Assigned task
Gather all lines from the material that contain "changed".

Records for this task
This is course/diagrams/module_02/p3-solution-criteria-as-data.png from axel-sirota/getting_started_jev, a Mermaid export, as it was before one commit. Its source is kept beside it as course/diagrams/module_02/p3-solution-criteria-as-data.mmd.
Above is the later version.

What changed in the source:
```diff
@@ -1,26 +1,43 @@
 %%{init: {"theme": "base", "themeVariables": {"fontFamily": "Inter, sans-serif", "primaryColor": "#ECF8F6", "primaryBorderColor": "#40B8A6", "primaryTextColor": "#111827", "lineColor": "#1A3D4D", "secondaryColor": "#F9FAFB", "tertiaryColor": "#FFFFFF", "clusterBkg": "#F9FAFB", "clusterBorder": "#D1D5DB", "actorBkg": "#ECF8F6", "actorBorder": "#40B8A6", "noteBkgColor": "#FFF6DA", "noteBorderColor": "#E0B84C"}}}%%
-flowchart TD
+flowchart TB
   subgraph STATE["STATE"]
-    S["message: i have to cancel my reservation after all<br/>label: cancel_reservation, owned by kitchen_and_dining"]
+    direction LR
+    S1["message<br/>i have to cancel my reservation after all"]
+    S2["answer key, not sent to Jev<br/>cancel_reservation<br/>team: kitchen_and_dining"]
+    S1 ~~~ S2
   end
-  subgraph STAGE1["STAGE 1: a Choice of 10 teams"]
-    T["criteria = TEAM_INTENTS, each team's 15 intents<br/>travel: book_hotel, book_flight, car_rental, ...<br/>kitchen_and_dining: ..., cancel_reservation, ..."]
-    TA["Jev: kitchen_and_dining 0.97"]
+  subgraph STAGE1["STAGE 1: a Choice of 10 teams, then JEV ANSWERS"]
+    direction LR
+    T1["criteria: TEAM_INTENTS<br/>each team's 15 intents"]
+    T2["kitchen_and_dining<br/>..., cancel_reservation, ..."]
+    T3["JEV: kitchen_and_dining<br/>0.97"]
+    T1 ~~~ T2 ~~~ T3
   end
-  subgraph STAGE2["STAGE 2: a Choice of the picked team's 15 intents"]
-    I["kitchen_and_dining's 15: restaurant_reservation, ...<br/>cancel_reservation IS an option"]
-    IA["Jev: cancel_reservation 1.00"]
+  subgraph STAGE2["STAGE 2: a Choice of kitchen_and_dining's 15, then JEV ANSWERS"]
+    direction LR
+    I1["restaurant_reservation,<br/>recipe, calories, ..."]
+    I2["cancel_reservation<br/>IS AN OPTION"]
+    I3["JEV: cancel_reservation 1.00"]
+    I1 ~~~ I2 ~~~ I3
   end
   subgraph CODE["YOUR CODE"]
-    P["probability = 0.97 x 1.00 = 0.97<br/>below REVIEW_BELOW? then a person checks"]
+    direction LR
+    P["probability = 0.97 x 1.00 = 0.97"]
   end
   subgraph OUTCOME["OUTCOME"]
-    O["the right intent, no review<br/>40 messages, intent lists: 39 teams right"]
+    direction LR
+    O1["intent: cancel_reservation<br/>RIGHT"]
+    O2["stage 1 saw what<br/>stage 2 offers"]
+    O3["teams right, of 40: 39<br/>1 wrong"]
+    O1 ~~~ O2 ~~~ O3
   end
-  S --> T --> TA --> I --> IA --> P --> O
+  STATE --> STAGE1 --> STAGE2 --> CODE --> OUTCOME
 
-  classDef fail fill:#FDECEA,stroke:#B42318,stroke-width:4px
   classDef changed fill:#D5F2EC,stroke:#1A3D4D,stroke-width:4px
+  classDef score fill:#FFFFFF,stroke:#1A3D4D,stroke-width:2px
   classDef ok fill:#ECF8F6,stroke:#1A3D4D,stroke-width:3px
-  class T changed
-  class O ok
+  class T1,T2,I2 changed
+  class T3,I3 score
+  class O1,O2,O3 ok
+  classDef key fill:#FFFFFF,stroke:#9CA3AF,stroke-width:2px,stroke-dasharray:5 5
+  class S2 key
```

Result of this exercise
What changed in the source:
   classDef changed fill:#D5F2EC,stroke:#1A3D4D,stroke-width:4px
-  class T changed
+  class T1,T2,I2 changed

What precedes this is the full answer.